Hoarding impacts about 5 percent of the U.S. population. It often stems from another issue, like depression or a traumatic event. Not everyone has a home piled high with newspapers or flea market finds, like you see on TV, but what seems like a minor shopping problem could quickly turn into something a lot worse.
“The failure rate is high if we focus on the wrong thing,” Chalmers said. “A lot of people want to take the hoarder out of the house and empty it. We’ve had people commit suicide that that happens to. I mean, it’s everything they know. It’s their purpose. It’s their reason to get up in the morning. You can’t just yank that away from someone. It has to be a process.”
One way to approach the hoarding clean-up process is to find a goal the client can work toward. If a clean-up crew member finds a bunch of sewing supplies, for example, the crew member and the client could talk about how one of the house’s rooms could be turned into a sewing room once the home is clean.
“And that excites them to be able to do something that they’re passionate about, that they love doing. Then we’ll take it a step further,” Chalmers said. His staff could call a homeless shelter and ask if they need, say, handmade blankets. If they do, they could tell the clients. “And so now, they’re excited, because now not only are they doing what they love to do, but they feel self worth. They’re needed again.”
Every hoarding case, like any mental health condition, is completely different.
“What I’ve noticed is there’s really no two that are the same,” said Laura Spaulding, CEO of Spaulding Decon.
For her, the hardest jobs are the ones that involve animal hoarding, a condition where someone obtains too many animals for their property and cannot properly care for all of them.

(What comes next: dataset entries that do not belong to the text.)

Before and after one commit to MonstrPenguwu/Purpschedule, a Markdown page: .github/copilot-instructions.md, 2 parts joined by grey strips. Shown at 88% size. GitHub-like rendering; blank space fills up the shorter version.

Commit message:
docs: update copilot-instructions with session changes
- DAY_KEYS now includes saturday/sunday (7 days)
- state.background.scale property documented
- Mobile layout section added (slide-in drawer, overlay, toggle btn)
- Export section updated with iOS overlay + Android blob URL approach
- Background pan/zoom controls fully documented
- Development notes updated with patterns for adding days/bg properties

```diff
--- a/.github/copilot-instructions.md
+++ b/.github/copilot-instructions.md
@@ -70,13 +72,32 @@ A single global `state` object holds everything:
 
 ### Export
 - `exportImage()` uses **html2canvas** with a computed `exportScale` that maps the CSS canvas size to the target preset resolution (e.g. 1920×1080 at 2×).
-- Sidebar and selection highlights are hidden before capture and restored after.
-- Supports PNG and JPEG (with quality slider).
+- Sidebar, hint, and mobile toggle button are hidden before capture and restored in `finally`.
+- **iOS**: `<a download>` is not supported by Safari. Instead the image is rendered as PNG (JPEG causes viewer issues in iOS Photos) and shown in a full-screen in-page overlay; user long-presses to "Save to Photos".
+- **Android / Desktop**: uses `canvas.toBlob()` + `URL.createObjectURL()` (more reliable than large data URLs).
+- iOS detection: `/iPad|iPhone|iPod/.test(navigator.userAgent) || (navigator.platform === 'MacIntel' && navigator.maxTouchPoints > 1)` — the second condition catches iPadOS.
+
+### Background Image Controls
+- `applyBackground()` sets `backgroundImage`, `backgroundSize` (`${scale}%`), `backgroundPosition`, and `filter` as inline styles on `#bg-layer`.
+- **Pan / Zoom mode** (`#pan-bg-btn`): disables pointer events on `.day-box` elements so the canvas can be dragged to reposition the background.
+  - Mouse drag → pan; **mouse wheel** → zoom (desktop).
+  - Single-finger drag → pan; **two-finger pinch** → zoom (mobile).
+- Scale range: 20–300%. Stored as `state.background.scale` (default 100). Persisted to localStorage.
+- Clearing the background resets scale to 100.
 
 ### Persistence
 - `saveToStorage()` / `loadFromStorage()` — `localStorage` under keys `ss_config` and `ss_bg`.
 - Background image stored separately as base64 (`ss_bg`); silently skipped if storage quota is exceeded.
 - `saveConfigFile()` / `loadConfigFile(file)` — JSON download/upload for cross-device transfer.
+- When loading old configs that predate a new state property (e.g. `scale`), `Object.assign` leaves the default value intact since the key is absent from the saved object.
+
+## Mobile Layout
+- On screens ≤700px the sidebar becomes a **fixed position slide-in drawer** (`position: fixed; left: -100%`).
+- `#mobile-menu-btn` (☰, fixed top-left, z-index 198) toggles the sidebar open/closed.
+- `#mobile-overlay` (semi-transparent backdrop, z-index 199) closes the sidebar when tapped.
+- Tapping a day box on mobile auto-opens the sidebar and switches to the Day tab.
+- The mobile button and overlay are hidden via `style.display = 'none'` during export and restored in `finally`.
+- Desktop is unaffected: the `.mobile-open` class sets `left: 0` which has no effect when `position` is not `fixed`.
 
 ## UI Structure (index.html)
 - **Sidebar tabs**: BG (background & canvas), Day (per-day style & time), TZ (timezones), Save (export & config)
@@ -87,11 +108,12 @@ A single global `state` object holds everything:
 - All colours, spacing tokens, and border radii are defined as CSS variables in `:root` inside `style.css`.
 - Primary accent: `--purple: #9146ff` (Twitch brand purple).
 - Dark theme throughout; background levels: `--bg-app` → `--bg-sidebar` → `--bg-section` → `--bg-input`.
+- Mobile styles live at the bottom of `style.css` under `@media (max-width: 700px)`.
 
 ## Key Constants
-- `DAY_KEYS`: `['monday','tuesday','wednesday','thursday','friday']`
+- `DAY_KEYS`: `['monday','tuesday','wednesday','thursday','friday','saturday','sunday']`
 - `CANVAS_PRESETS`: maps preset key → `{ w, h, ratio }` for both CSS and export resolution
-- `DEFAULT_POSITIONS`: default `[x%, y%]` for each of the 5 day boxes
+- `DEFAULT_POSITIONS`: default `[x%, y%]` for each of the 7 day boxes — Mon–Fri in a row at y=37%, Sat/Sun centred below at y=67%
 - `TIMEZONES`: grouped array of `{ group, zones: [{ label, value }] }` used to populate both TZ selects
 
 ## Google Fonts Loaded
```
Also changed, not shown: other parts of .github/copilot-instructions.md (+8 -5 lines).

The home quickly becomes a hazardous environment because of the animal waste.
“They have good intentions at the onset, they want to save animals from euthanasia or living on the streets, but the problem is, they never spay and neuter them,” she said. “So, they just keep multiplying. And then before you know it, that good deed just really got out of control.
Steri-Clean and Spaulding Decon emphasize franchisee training
In 2021, average unit sales for Spaulding Decon franchisees were around $282,289 per territory. The brand has 34 locations across 18 states and the investment costs ranges from $87,400 to $140,950.
Franchisees and employees undergo training related to hoarding so they know the proper way to speak with clients and how to properly separate items when organizing a home. A big part of that is negotiation strategies, because clients may have their own rationale for keeping multiples of certain things, or holding on to something even though it’s broken beyond repair.
“It’s a lengthy process,” Spaulding said. “We teach them empathy, how to put themselves in this person’s situation.”
The cost to open a Steri-Clean franchise ranges from $63,314 to $217,651. The brand finished 2021 with 24 units.
At Steri-Clean, franchisees take a two-week course at the brand’s busiest location in southern California. Hoarding training includes an eight-hour class on the psychology behind the hoarding disorder. Chalmers called the class “the most valuable part” of the brand’s training.
The job of cleaning out a hoarder’s home can be daunting, but Chalmers said his franchisees and their employees feel a sense of reward after a house is cleaned up. A person with a hoarding problem in a clean home essentially has a chance at a new life.
“At the end, when you walk away, you’ve given someone a completely fresh start, a new home,” he said. “You see an 80-year-old lady run and jump on her bed because she’s hasn’t seen it in 20 years. Like, that’s a reward.”